:: EXERCISE GOAL ::
Those lines of the following listing which contain the string "mxPoint" should be returned.
************
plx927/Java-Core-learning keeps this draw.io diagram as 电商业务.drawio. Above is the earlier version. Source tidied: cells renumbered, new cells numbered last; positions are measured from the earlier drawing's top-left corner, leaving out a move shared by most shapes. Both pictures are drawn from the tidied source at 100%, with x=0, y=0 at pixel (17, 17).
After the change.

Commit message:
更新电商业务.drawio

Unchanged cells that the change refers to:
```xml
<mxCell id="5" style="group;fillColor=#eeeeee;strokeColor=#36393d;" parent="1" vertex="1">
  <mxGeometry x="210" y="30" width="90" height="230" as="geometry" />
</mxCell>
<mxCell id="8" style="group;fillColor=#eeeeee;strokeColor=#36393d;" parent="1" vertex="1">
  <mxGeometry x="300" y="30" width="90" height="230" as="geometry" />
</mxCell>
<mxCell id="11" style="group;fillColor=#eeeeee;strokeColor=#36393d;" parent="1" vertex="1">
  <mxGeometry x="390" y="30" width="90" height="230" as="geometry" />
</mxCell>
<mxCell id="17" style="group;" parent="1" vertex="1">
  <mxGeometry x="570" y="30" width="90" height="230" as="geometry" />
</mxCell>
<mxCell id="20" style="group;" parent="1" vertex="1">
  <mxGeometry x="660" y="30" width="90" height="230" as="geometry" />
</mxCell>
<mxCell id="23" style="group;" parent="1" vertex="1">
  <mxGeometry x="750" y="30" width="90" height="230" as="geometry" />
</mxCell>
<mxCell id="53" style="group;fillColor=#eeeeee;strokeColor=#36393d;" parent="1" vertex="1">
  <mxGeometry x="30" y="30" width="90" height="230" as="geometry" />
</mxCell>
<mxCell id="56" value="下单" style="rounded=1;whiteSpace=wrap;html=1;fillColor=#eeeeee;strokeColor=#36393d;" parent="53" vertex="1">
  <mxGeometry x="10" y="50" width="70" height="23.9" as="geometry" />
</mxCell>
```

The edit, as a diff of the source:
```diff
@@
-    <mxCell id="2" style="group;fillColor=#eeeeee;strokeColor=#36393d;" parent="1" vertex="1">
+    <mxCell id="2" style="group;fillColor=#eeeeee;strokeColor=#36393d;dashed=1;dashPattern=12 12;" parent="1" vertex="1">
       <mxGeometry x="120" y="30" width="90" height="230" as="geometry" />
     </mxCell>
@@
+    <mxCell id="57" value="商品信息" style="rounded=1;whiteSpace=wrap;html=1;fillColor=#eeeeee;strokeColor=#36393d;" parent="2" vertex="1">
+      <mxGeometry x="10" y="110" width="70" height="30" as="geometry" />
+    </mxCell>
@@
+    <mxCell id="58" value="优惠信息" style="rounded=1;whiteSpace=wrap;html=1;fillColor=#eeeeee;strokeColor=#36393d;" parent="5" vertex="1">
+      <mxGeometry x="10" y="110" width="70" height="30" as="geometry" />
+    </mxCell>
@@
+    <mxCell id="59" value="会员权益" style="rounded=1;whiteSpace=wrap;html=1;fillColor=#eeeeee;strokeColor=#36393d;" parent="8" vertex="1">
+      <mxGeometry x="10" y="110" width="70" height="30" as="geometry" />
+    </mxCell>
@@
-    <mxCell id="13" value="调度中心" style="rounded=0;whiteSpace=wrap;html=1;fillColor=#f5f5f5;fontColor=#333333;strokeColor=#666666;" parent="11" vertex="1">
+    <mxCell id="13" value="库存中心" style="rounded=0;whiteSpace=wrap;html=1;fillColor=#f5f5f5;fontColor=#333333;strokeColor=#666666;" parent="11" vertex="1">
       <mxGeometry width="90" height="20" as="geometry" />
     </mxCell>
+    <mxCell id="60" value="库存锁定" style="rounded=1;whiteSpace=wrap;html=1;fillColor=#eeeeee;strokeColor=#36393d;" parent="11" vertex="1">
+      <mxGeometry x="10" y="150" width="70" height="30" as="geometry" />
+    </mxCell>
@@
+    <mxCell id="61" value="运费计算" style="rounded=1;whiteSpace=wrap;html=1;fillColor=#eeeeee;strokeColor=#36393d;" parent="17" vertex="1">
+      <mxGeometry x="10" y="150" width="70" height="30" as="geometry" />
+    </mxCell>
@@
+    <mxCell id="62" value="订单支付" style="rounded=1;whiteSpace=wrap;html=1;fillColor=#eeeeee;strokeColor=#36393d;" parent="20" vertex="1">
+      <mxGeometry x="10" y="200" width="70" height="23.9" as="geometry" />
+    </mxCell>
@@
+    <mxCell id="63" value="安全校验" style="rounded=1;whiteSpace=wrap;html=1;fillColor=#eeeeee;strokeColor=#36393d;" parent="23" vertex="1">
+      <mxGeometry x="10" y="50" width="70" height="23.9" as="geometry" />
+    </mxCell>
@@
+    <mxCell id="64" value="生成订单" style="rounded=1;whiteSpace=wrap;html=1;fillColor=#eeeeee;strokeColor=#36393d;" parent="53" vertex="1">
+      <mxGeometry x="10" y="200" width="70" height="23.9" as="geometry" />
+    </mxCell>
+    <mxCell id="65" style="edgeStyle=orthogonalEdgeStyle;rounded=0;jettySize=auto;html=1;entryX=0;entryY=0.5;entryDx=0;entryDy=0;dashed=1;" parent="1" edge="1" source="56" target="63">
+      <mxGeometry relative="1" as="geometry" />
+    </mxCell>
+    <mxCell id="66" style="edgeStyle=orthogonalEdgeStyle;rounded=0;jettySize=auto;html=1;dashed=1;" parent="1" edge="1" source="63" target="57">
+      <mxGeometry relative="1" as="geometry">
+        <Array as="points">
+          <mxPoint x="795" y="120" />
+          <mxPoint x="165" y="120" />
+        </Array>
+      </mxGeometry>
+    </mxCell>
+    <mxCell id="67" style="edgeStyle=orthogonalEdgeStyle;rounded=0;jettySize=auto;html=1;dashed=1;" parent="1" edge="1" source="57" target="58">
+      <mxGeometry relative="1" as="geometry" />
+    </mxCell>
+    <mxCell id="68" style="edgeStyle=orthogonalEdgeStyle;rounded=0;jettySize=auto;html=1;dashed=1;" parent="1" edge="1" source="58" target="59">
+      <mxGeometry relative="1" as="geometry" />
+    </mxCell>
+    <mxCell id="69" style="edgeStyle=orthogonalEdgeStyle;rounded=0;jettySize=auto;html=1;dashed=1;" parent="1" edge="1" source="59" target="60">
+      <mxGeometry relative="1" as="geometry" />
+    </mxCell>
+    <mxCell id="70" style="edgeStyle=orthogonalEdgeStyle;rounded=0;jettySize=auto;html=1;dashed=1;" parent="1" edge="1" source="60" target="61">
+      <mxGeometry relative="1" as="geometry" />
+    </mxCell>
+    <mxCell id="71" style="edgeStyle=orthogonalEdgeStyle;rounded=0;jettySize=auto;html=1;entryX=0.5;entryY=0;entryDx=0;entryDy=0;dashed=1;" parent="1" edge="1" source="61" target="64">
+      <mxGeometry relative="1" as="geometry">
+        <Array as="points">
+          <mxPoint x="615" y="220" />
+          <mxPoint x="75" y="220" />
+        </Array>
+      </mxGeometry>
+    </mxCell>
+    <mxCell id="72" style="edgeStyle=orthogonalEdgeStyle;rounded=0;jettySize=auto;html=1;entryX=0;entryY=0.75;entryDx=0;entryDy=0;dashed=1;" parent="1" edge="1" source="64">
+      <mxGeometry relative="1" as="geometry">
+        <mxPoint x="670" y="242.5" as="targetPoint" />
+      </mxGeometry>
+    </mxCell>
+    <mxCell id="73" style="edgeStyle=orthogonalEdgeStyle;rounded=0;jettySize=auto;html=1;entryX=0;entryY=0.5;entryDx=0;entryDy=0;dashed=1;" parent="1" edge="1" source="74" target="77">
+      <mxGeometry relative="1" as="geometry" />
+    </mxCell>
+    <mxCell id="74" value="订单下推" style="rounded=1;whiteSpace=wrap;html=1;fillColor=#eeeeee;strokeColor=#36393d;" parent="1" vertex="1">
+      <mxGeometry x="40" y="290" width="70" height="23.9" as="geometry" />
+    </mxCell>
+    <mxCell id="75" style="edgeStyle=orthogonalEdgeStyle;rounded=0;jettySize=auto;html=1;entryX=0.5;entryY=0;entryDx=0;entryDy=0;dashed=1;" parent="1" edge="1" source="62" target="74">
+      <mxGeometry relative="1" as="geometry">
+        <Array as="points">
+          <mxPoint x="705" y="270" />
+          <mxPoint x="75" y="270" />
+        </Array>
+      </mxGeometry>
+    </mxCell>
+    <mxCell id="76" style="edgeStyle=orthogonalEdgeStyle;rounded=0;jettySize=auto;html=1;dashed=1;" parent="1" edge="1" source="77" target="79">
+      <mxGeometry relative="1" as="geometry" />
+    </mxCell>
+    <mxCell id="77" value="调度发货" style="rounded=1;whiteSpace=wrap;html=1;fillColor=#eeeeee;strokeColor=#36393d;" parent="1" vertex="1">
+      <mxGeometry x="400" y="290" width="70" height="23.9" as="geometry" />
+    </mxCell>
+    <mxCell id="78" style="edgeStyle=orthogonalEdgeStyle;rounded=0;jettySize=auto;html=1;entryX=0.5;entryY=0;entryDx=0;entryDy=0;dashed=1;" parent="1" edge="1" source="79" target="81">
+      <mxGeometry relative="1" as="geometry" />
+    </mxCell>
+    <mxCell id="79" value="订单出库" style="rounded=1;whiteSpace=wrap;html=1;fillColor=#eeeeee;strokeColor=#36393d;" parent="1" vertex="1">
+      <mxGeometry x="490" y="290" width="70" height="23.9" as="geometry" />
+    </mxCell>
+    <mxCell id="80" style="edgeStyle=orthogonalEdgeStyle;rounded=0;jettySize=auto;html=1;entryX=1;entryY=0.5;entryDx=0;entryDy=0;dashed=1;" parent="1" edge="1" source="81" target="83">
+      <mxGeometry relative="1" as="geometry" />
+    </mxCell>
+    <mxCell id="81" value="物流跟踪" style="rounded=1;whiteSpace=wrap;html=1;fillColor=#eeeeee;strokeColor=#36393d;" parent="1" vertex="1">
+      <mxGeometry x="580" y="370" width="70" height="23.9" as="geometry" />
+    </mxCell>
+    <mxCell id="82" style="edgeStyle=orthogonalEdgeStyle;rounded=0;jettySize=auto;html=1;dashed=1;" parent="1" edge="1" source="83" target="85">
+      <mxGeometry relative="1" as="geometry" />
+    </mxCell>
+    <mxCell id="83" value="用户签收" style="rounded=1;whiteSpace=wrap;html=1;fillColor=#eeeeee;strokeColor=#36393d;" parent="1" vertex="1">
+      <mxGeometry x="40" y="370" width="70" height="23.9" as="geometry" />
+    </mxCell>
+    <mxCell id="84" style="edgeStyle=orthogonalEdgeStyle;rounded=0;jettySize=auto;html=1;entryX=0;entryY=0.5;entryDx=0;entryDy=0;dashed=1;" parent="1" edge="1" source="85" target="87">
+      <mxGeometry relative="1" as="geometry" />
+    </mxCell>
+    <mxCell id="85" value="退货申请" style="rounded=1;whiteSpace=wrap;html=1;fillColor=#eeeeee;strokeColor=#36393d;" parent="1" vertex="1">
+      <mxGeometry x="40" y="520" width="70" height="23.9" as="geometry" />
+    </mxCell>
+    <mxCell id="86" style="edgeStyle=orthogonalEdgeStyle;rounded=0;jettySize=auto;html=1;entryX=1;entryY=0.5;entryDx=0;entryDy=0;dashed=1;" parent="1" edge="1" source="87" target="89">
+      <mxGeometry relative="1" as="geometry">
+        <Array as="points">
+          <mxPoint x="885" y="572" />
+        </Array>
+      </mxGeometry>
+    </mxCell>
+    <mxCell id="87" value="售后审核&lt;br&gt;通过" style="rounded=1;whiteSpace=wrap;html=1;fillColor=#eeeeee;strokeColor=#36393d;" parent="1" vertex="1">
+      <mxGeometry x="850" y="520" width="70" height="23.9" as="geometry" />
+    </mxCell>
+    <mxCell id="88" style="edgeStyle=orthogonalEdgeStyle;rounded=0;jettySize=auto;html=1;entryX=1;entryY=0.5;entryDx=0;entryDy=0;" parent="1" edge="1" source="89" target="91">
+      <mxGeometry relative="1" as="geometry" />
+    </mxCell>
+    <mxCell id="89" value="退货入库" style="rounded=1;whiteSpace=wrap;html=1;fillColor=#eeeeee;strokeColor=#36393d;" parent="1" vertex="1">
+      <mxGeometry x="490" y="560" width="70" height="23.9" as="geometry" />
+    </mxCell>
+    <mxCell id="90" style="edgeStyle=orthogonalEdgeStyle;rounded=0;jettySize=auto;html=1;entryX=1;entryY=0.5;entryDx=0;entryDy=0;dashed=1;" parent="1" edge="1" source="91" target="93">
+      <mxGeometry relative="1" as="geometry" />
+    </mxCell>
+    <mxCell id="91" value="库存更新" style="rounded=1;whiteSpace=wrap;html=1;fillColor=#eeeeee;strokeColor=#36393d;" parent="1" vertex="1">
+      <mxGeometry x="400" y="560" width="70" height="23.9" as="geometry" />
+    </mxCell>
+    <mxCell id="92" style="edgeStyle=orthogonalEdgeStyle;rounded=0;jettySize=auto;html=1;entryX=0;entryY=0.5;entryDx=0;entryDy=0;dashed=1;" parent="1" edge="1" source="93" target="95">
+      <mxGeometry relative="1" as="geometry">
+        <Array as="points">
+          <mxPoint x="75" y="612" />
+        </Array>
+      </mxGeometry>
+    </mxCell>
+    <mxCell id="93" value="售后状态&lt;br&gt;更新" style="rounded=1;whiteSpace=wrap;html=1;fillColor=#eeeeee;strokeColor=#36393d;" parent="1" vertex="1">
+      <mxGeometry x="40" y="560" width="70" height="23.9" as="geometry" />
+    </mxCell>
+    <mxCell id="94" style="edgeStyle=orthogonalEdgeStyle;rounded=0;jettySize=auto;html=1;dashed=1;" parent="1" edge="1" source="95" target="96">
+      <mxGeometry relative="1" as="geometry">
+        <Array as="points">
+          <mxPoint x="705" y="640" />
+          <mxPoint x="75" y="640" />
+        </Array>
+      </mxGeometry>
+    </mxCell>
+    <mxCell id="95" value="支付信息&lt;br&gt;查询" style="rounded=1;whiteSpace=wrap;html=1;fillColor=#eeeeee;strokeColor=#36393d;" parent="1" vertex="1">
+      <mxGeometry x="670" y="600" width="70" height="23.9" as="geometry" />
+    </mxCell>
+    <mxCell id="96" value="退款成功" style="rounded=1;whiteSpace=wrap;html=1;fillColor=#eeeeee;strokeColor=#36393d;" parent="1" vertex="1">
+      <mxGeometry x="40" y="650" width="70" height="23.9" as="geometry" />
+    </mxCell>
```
************
:: SOLUTION TO THIS EXERCISE ::
+          <mxPoint x="795" y="120" />
+          <mxPoint x="165" y="120" />
+          <mxPoint x="615" y="220" />
+          <mxPoint x="75" y="220" />
+        <mxPoint x="670" y="242.5" as="targetPoint" />
+          <mxPoint x="705" y="270" />
+          <mxPoint x="75" y="270" />
+          <mxPoint x="885" y="572" />
+          <mxPoint x="75" y="612" />
+          <mxPoint x="705" y="640" />
+          <mxPoint x="75" y="640" />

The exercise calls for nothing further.